A small group of thoughtful people could change the world. Indeed, it’s the only thing that ever has. ~ Margaret Mead
In 1993 Greg Mortenson was the exhausted survivor of a failed attempt to ascend K2, an American climbing bum wandering emaciated and lost through Pakistan’s Karakoram Himalaya. After he was taken in and nursed back to health by the people of an impoverished Pakistani village, Mortenson promised to return one day and build them a school. From that rash, earnest promise grew one of the most incredible humanitarian campaigns of our time — Greg Mortenson’s one-man mission to counteract extremism by building schools, especially for girls, throughout the breeding ground of the Taliban.
Award-winning journalist David Oliver Relin has collaborated on this spellbinding account of Mortenson’s incredible accomplishments in a region where Americans are often feared and hated. In pursuit of his goal, Mortenson has survived kidnapping, fatwas issued by enraged mullahs, repeated death threats, and wrenching separations from his wife and children. But his success speaks for itself. At last count, his Central Asia Institute had built fifty-five schools. Three Cups of Tea is at once an unforgettable adventure and the inspiring true story of how one man really is changing the world — one school at a time.

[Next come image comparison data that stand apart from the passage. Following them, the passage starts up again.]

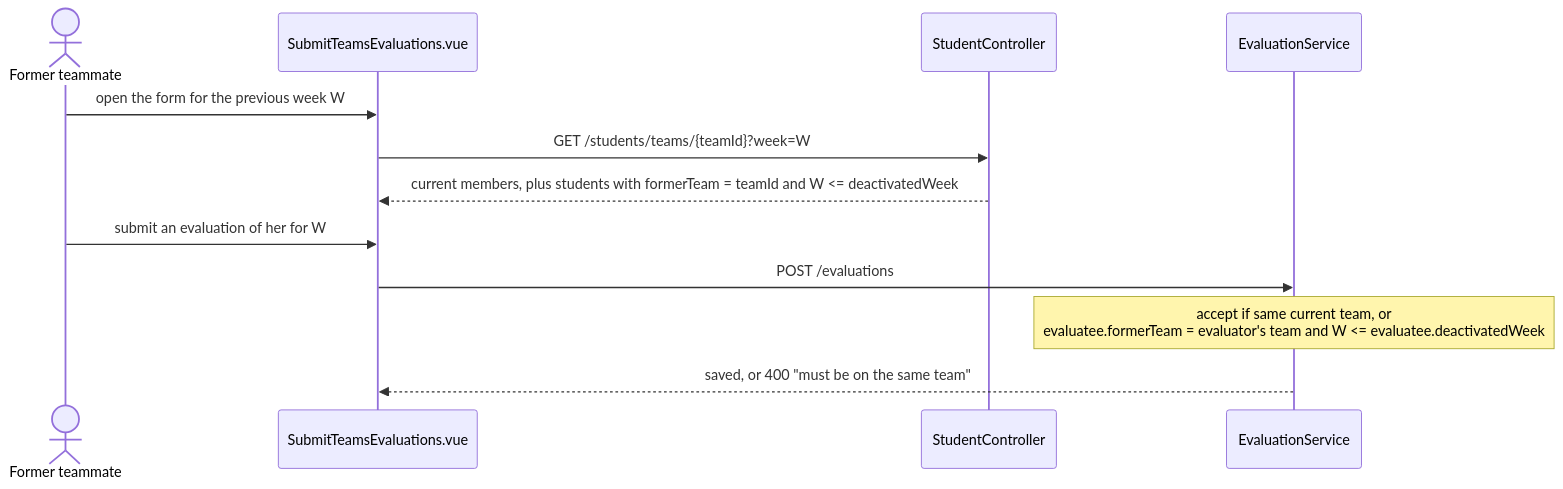
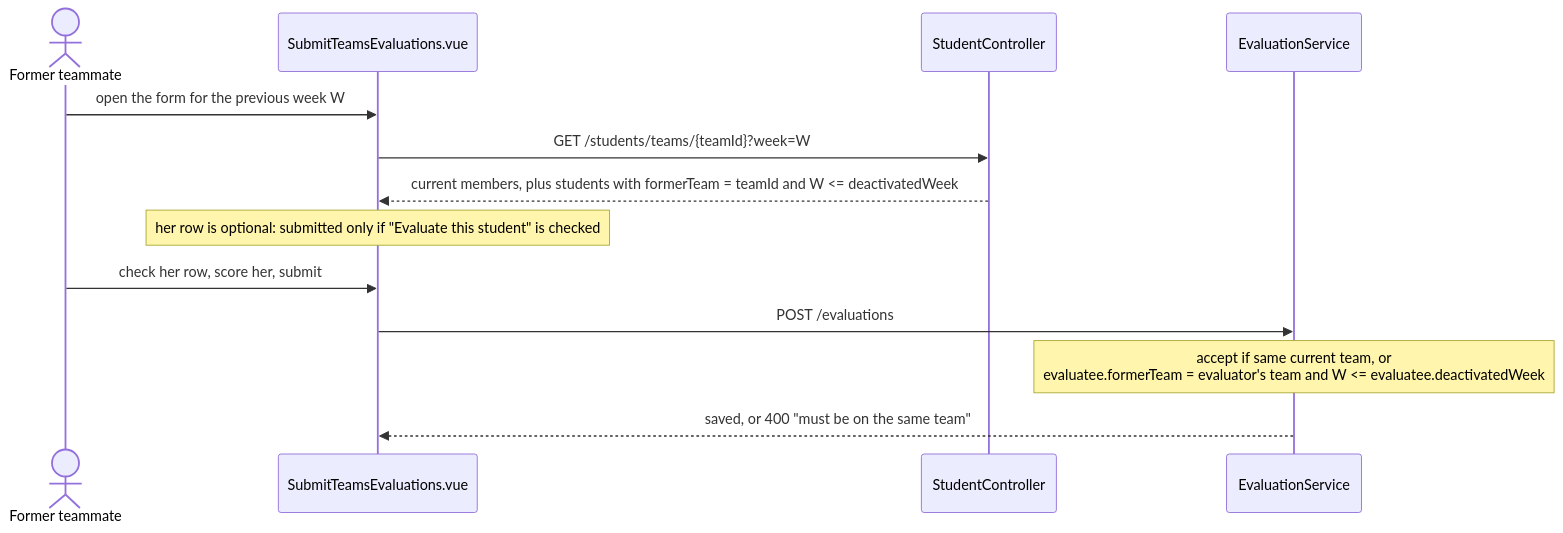
The third of 4 diagrams in docs/design/stu.md (turnerdemott/add-a-use-case), drawn with Mermaid before and after one commit. The commit also changed other lines of this file, not shown here.

````diff
--- a/docs/design/stu.md
+++ b/docs/design/stu.md
@@ -119,14 +121,15 @@
 ```mermaid
 sequenceDiagram
     actor T as Former teammate
     participant F as SubmitTeamsEvaluations.vue
     participant SC as StudentController
     participant ES as EvaluationService
     T->>F: open the form for the previous week W
     F->>SC: GET /students/teams/{teamId}?week=W
     SC-->>F: current members, plus students with formerTeam = teamId and W <= deactivatedWeek
-    T->>F: submit an evaluation of her for W
+    Note over F: her row is optional: submitted only if "Evaluate this student" is checked
+    T->>F: check her row, score her, submit
     F->>ES: POST /evaluations
     Note over ES: accept if same current team, or<br/>evaluatee.formerTeam = evaluator's team and W <= evaluatee.deactivatedWeek
     ES-->>F: saved, or 400 "must be on the same team"
 ```
````
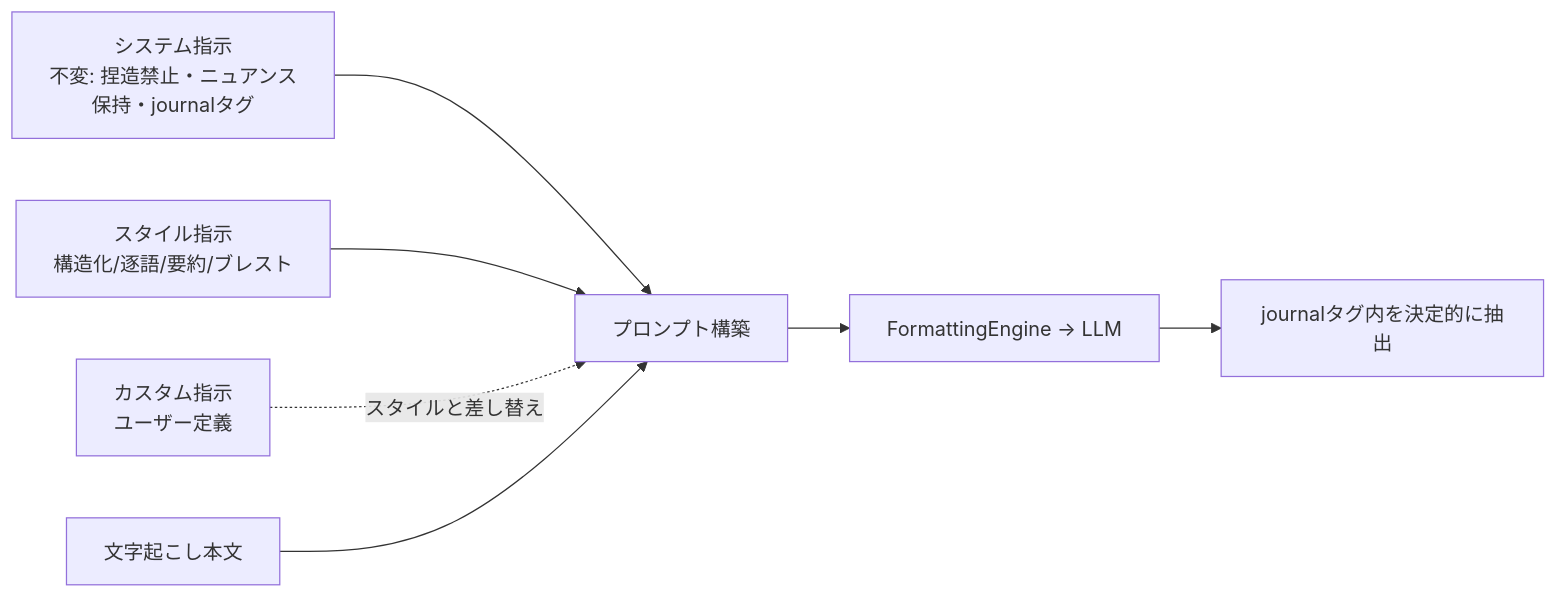
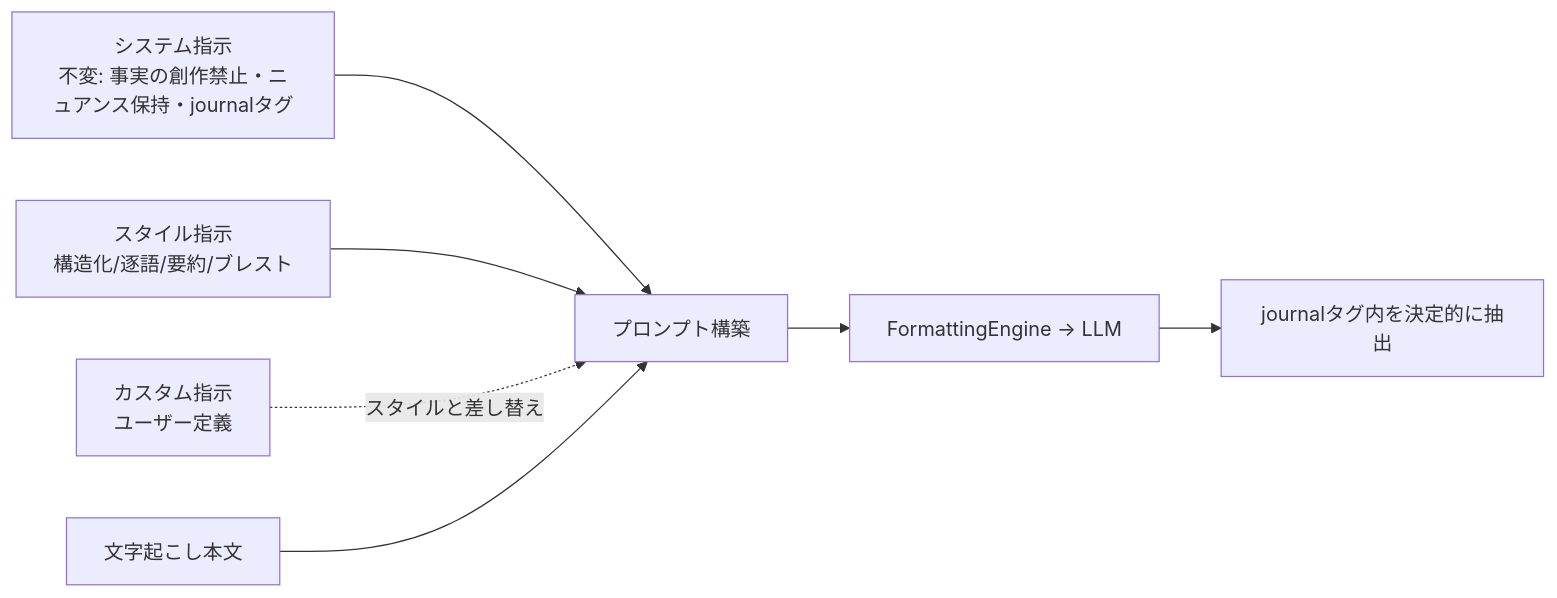
One commit to Takenori-Kusaka/zenn-content changed the first of 2 diagrams in books/quickscribe-design/formatting-intelligence.md. Above: the diagram before and after it, drawn with Mermaid. The commit also changed 15 other files, not shown here.

````diff
--- a/books/quickscribe-design/formatting-intelligence.md
+++ b/books/quickscribe-design/formatting-intelligence.md
@@ -92,9 +92,9 @@
 ```mermaid
 flowchart LR
-    A[システム指示<br/>不変: 捏造禁止・ニュアンス保持・journalタグ] --> P[プロンプト構築]
+    A[システム指示<br/>不変: 事実の創作禁止・ニュアンス保持・journalタグ] --> P[プロンプト構築]
     B[スタイル指示<br/>構造化/逐語/要約/ブレスト] --> P
     C[カスタム指示<br/>ユーザー定義] -. スタイルと差し替え .-> P
     D[文字起こし本文] --> P
     P --> E[FormattingEngine → LLM]
     E --> F[journalタグ内を決定的に抽出]
 ```
````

(From the publisher, cribbed from the Powell’s Books page)
I received this book twice for Christmas in 2007, once from my friend Neva, who had Greg Mortenson as a keynote speaker at a conference on Epilepsy (she is the Executive Director of the Epilepsy Foundation of Northern California. His sister had Epilepsy.), and once from my step-mother. I don’t remember her connection to the story…if it was just that she read it and loved it, or if there was more. That was sickmas, and memories are dim. Anyway, receiving it twice, I figured I should read it, though non-fiction normally isn’t my bag, baby.

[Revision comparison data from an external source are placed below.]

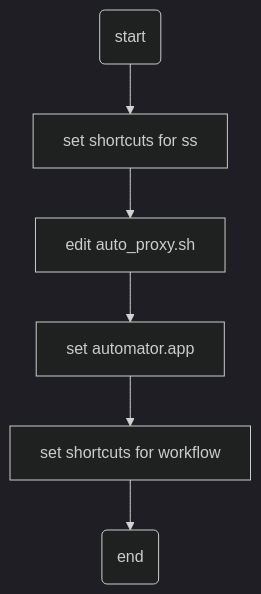
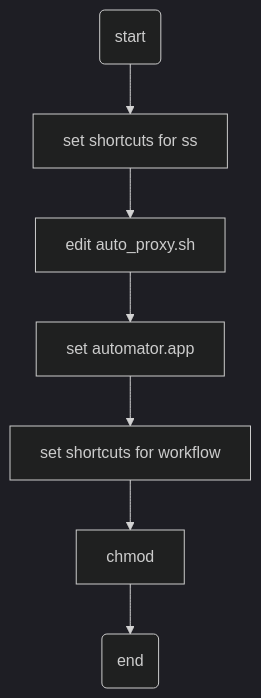
Before and after one commit to idlewith/blog: the diagram in docs/apple.md, drawn with Mermaid (dark theme). The commit also changed other lines of this file and 1 other file, not shown here.

````diff
--- a/docs/apple.md
+++ b/docs/apple.md
@@ -9,8 +9,9 @@
 ```mermaid
 flowchart TD
 A(start) --> B[set shortcuts for ss]
 B --> C[edit auto_proxy.sh]
 C --> D[set automator.app]
 D --> E[set shortcuts for workflow]
-E --> F(end)
+E --> F[chmod]
+F --> G(end)
 ```
````
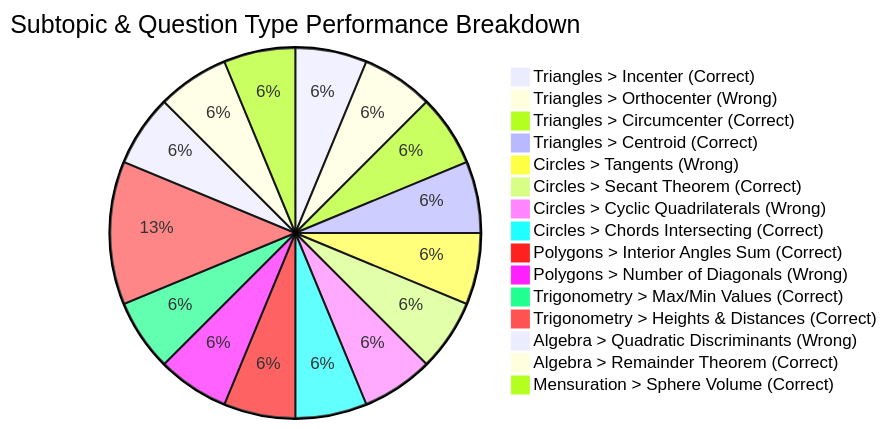
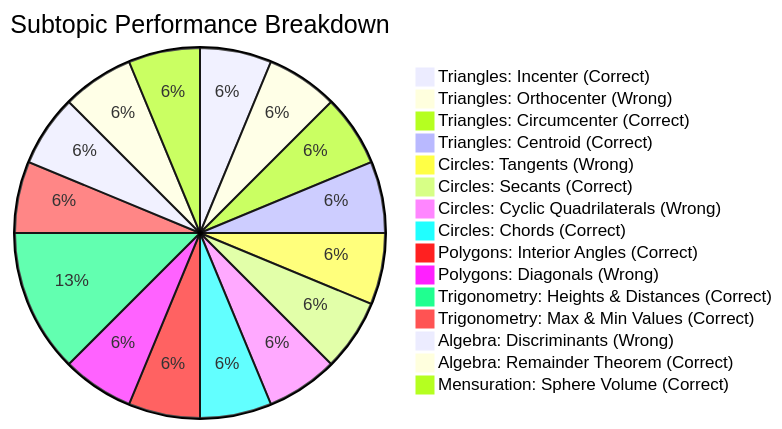
Before and after one commit to skc-coder/SAGE: the third of 3 diagrams in content/cds/elementary-mathematics/elementary_mathematics_overview.md, drawn with Mermaid. The commit also changed other lines of this file and 1 other file, not shown here.

Commit message:
feat(skill): group subtopics sequentially by parent topic in pie charts for topic-based color shading
- Update SKILL.md specification to group subtopics under their parent topic prefix (e.g. 'Triangles: Incenter', 'Triangles: Orthocenter') so Mermaid applies contiguous matching color palette shades
- Update elementary_mathematics_overview.md pie chart with topic-grouped subtopics and status markers

````diff
--- a/content/cds/elementary-mathematics/elementary_mathematics_overview.md
+++ b/content/cds/elementary-mathematics/elementary_mathematics_overview.md
@@ -31,18 +31,18 @@
 ```mermaid
-pie title Subtopic & Question Type Performance Breakdown
-    "Triangles > Incenter (Correct)" : 1
-    "Triangles > Orthocenter (Wrong)" : 1
-    "Triangles > Circumcenter (Correct)" : 1
-    "Triangles > Centroid (Correct)" : 1
-    "Circles > Tangents (Wrong)" : 1
-    "Circles > Secant Theorem (Correct)" : 1
-    "Circles > Cyclic Quadrilaterals (Wrong)" : 1
-    "Circles > Chords Intersecting (Correct)" : 1
-    "Polygons > Interior Angles Sum (Correct)" : 1
-    "Polygons > Number of Diagonals (Wrong)" : 1
-    "Trigonometry > Max/Min Values (Correct)" : 1
-    "Trigonometry > Heights & Distances (Correct)" : 2
-    "Algebra > Quadratic Discriminants (Wrong)" : 1
-    "Algebra > Remainder Theorem (Correct)" : 1
-    "Mensuration > Sphere Volume (Correct)" : 1
+pie title Subtopic Performance Breakdown
+    "Triangles: Incenter (Correct)" : 1
+    "Triangles: Orthocenter (Wrong)" : 1
+    "Triangles: Circumcenter (Correct)" : 1
+    "Triangles: Centroid (Correct)" : 1
+    "Circles: Tangents (Wrong)" : 1
+    "Circles: Secants (Correct)" : 1
+    "Circles: Cyclic Quadrilaterals (Wrong)" : 1
+    "Circles: Chords (Correct)" : 1
+    "Polygons: Interior Angles (Correct)" : 1
+    "Polygons: Diagonals (Wrong)" : 1
+    "Trigonometry: Heights & Distances (Correct)" : 2
+    "Trigonometry: Max & Min Values (Correct)" : 1
+    "Algebra: Discriminants (Wrong)" : 1
+    "Algebra: Remainder Theorem (Correct)" : 1
+    "Mensuration: Sphere Volume (Correct)" : 1
 ```
````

I’m not sure how much of the writing is Relin’s, and how much is Mortenson’s, but I found it clunky and sometimes difficult to get through. But the story is such a hopeful one of doggedness and faith in humanity, that you forgive the writing and want to find out what is coming next. I mean, you know to an extent, but as the story goes from the mid-90s, with Mortenson alone and living in his car, selling his possessions to save money for that first school, to September 11th and beyond, I found I wanted to know how he got from point A to point Z, and the steps in between. While I don’t recommend this book for the writing necessarily, I highly recommend it for the story, and for the hope it puts in your heart about what is possible, and what a difference one person can make in the lives of others.
It’s also really interesting to read about Mortenson’s understanding of the sometimes extreme Muslim culture of the Pakistan/Afghanistan border, how he understands these people far more than most westerners. He sees the mistakes we are making in our handling of the wars in the region, and has some interesting ideas on solutions. This is the part of the book that most gripped me, so I’m interested to read the follow-up book, Stones Into Schools.
Greg Mortenson is the founder of the nonprofit organization, Central Asia Institute, which funds the building of the schools. He also founded Pennies for Peace, which is a charity allowing children to donate their pennies to help build schools for schools in Pakistan and Afghanistan.
Here’s a very interesting interview he did for Bill Moyers Journal. It’s not short, but it’s worth viewing. Especially his views on why it is especially important toward bringing peace to the world, that girls receive an education. Rather than fighting terrorism, his view is to promote peace.